Is it for me?
Do I want to be a surgeon?
There are many benefits you will gain from being a surgeon: it is rewarding career, it offers a high level of job security and a comfortable income. Surgeons constantly learn new skills and are able to develop throughout their careers.
However, you will need to be sure that you are going to be suited to surgery and that you want to be a surgeon and the training can be lengthy and requires commitment.
It is important that you research any career you wish to undertake so that you are sure that you are clear in your goals. In medicine this is especially true as changing career paths can be tricky and re-starting training can be a lengthy undertaking.
This site will help you form a general understanding of what a career in surgery entails and what your life as a surgeon might be like. We also recommend that you take a look at the careers stories to help further explore what the life of a surgeon is like and the options available to you.

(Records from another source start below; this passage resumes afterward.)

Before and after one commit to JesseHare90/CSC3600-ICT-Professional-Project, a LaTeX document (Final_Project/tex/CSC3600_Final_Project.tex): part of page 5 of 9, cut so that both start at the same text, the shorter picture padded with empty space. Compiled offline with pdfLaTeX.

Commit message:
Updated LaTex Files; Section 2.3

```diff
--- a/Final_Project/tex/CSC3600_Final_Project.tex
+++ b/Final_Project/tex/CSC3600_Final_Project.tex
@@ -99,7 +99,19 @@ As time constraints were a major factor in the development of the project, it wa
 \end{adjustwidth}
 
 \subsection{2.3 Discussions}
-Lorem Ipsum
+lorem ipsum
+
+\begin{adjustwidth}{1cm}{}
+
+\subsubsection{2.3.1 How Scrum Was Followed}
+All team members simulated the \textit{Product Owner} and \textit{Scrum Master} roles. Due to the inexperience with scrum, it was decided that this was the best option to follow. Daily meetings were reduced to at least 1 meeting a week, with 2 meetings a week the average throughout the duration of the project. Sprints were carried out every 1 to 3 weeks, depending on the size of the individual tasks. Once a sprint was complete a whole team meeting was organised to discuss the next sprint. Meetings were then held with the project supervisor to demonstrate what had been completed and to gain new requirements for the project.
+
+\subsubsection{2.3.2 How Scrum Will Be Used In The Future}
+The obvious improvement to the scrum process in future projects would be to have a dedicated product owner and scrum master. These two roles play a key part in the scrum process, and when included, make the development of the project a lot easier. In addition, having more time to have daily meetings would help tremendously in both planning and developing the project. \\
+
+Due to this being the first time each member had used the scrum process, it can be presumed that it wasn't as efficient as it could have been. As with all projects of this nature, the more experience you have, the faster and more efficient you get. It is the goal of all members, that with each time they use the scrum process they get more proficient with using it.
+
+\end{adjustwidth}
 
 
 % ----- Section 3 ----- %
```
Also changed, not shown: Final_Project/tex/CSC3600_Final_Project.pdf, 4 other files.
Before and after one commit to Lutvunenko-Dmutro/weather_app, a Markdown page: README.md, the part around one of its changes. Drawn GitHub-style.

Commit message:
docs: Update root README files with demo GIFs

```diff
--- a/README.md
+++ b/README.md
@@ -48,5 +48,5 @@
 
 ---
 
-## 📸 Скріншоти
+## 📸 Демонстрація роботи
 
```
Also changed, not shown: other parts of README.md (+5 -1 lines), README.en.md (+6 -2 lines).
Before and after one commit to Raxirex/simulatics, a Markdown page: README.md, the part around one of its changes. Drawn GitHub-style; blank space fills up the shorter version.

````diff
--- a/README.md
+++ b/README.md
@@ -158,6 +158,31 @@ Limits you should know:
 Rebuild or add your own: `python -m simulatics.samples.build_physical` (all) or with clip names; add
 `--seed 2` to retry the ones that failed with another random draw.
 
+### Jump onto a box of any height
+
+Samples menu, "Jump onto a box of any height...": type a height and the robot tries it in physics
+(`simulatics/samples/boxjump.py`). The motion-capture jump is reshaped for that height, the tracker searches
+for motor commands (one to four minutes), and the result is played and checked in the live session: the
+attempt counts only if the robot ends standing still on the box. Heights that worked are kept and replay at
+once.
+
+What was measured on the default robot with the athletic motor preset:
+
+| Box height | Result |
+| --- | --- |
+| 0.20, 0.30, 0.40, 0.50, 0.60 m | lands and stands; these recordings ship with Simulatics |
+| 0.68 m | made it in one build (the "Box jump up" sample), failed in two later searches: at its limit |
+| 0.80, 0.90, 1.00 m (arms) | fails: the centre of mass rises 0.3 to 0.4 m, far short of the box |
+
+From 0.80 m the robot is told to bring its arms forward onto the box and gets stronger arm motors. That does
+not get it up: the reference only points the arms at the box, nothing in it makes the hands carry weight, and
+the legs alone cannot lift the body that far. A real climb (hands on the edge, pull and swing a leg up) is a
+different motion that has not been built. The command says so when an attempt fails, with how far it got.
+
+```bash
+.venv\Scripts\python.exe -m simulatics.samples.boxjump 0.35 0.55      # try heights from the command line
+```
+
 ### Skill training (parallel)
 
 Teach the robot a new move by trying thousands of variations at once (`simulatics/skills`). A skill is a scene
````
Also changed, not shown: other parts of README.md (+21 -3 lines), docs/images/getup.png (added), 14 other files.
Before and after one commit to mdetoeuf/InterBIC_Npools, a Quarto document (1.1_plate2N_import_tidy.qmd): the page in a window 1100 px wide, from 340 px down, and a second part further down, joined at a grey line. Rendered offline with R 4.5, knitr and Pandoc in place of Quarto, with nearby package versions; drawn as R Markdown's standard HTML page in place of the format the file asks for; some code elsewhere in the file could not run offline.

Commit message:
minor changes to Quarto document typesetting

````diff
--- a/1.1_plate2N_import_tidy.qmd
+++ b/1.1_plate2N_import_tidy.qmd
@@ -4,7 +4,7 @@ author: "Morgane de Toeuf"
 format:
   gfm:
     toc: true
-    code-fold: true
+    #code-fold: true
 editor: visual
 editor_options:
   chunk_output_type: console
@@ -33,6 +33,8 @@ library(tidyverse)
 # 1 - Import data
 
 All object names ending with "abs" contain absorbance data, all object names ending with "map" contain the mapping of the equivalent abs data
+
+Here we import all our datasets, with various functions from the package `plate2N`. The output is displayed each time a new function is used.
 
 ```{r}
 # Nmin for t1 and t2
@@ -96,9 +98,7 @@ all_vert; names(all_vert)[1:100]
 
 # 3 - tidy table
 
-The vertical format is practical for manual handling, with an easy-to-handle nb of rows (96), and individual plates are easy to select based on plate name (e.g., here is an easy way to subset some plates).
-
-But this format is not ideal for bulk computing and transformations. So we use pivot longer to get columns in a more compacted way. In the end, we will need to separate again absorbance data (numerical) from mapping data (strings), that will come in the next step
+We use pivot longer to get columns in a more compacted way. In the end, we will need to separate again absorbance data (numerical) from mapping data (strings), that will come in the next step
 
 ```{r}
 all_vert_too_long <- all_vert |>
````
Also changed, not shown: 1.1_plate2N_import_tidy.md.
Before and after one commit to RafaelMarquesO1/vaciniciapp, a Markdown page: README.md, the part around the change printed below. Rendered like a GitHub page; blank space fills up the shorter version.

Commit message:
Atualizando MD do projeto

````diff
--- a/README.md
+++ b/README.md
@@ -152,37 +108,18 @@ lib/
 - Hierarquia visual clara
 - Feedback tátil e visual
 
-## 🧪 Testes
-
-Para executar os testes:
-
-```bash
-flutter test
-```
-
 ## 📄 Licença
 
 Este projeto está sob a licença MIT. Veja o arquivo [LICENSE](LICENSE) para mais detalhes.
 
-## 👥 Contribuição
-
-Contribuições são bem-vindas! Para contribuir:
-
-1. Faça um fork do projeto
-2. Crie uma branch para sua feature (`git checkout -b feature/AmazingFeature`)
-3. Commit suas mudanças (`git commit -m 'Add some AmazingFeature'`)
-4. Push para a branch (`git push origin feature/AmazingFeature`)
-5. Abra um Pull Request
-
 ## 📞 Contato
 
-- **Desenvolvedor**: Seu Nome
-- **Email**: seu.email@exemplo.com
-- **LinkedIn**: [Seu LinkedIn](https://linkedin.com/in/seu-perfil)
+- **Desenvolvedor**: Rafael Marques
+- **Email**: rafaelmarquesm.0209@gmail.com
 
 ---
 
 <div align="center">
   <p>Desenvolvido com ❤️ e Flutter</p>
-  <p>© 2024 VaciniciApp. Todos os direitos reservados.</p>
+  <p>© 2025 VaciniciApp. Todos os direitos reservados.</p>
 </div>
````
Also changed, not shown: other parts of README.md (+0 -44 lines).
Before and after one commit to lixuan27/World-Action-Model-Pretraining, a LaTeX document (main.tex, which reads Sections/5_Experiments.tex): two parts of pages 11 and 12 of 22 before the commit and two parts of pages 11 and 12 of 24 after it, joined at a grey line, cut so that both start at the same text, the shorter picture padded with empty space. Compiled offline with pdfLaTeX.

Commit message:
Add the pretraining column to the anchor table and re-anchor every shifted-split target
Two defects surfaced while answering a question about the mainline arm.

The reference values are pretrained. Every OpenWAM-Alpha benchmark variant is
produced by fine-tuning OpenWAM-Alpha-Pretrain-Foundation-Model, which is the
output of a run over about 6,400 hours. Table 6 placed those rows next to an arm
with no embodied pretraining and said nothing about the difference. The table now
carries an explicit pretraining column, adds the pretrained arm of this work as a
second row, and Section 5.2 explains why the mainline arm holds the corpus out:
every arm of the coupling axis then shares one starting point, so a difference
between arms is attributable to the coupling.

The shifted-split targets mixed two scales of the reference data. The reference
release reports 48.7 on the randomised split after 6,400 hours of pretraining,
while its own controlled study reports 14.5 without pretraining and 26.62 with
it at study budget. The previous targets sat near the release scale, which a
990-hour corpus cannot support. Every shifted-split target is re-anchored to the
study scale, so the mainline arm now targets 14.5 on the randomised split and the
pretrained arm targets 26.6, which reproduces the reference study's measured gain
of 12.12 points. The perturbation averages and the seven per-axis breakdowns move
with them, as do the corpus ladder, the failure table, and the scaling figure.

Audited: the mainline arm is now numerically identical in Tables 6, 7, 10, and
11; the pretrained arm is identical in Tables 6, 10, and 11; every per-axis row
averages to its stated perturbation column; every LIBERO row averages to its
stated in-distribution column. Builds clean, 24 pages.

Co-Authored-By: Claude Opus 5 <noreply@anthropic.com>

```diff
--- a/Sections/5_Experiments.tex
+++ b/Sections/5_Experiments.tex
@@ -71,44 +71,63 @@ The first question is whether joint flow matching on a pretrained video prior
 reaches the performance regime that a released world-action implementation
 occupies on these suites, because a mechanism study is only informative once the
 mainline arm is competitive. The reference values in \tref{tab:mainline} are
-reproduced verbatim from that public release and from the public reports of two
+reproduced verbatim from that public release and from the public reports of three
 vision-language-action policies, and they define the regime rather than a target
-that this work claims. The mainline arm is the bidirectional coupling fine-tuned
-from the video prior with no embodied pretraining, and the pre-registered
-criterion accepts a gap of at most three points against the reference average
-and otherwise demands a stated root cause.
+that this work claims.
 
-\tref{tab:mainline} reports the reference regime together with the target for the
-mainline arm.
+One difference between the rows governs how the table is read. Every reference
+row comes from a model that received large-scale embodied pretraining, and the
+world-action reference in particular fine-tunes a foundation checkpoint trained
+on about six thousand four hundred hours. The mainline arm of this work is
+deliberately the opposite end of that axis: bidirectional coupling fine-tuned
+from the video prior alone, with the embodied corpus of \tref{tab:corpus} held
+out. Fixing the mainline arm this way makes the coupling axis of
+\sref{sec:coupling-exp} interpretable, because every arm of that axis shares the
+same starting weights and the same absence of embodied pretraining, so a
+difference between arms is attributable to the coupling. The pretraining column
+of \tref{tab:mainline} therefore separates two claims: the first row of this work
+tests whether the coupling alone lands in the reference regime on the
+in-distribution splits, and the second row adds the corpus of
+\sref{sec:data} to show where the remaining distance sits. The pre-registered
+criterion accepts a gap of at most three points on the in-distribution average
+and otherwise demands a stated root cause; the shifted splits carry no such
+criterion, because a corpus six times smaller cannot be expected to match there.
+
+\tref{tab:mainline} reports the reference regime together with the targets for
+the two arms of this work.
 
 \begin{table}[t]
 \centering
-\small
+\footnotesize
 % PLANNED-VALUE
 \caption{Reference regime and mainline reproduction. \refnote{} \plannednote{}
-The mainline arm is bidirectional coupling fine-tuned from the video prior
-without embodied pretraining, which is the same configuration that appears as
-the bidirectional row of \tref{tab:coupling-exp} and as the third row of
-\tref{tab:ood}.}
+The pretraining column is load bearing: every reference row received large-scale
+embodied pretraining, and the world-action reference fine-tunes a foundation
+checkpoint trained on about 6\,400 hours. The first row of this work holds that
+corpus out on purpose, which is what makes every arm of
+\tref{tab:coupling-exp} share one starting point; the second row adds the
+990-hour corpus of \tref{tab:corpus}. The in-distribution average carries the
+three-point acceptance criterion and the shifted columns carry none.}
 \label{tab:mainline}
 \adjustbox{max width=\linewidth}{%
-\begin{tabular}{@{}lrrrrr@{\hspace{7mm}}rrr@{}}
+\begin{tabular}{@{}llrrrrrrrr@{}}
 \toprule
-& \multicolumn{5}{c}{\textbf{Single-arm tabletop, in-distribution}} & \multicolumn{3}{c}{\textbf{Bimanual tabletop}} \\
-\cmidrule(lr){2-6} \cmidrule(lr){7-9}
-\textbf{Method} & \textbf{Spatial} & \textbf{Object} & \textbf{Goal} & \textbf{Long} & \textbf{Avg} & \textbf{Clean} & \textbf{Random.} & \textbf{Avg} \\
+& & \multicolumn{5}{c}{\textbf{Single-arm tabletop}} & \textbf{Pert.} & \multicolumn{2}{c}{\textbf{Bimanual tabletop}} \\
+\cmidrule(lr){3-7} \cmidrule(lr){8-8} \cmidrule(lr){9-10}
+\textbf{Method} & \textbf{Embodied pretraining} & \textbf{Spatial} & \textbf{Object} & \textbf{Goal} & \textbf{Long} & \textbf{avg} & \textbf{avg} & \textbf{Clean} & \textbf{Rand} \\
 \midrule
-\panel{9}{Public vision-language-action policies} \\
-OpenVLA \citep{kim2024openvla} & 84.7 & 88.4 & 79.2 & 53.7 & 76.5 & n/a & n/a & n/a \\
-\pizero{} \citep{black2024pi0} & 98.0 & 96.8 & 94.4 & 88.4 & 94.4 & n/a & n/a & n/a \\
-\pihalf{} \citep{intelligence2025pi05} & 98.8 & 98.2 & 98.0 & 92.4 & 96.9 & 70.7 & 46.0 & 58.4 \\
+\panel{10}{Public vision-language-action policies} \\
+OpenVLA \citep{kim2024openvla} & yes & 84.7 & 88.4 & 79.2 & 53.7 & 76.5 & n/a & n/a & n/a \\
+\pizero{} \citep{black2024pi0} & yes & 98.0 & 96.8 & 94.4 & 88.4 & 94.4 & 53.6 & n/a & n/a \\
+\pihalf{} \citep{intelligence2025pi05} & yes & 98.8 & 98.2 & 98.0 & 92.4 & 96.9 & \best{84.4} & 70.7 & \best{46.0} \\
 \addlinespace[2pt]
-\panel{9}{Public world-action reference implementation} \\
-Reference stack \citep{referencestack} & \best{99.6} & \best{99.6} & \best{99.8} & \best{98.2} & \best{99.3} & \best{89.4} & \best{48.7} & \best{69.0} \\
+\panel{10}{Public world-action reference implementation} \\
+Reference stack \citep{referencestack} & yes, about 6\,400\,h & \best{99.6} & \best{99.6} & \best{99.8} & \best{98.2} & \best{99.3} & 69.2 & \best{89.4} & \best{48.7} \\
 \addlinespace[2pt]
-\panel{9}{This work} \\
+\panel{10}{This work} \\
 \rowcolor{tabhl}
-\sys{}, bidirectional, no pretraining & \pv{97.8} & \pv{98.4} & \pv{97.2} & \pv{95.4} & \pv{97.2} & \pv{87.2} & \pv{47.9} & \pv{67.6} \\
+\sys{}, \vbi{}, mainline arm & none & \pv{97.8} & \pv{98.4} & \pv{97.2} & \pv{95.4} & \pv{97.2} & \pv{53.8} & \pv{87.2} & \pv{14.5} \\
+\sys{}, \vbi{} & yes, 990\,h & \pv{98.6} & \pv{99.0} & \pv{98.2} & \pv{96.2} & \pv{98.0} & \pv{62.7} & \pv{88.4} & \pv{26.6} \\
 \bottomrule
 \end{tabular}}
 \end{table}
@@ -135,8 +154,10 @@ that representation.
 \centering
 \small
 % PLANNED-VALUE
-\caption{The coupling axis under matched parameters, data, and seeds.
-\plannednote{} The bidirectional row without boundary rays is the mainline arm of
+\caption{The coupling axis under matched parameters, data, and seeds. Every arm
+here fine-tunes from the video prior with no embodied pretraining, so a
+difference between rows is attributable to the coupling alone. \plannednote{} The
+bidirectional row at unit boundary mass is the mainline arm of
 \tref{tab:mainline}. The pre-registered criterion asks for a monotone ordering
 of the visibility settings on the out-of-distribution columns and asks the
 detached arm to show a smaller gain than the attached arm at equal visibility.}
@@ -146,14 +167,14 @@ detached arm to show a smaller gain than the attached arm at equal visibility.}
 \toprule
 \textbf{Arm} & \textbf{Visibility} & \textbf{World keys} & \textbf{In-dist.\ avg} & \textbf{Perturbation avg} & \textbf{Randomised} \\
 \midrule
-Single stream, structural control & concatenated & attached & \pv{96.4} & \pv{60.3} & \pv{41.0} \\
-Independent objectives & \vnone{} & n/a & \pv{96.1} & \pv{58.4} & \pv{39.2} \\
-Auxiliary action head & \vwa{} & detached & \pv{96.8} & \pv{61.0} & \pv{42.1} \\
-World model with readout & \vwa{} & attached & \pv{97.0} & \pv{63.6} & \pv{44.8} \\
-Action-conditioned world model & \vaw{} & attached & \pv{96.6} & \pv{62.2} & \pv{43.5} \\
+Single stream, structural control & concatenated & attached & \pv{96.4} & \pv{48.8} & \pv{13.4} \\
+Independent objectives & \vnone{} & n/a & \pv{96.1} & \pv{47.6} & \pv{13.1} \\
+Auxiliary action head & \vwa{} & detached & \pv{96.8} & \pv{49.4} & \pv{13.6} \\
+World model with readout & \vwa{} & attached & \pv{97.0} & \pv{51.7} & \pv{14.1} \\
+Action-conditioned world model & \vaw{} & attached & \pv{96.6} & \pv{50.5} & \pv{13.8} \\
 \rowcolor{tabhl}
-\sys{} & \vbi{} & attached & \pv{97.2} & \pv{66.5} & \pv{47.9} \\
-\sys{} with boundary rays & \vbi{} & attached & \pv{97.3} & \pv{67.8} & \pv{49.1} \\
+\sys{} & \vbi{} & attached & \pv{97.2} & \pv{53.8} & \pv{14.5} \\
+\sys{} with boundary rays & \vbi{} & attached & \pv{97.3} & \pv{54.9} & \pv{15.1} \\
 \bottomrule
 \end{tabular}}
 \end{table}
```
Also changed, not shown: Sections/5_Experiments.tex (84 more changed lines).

Who becomes a surgeon?
You will find a vast array of personality types within surgery and you will encounter many different backgrounds and genders as each sub-specialty holds it own appeal. Anyone can become a surgeon if they are willing to work hard towards their career.
Settings in which surgeons work
Obviously, most of a surgeon’s work takes place in a hospital setting, either in the NHS or in the private sector. Surgeons’ time is planned and divided into sessions. (One session is approximately half a day’s work.) In addition to performing operations, surgeons also have to undertake ward rounds, outpatient clinics, administrative work and teaching.
Many surgeons also engage in additional professional activities such as teaching, research or medical politics. For all of these activities you can expect to travel, both within the UK and internationally. The proportion of a surgeon’s time taken up with each of these activities will vary according their grade and specialty.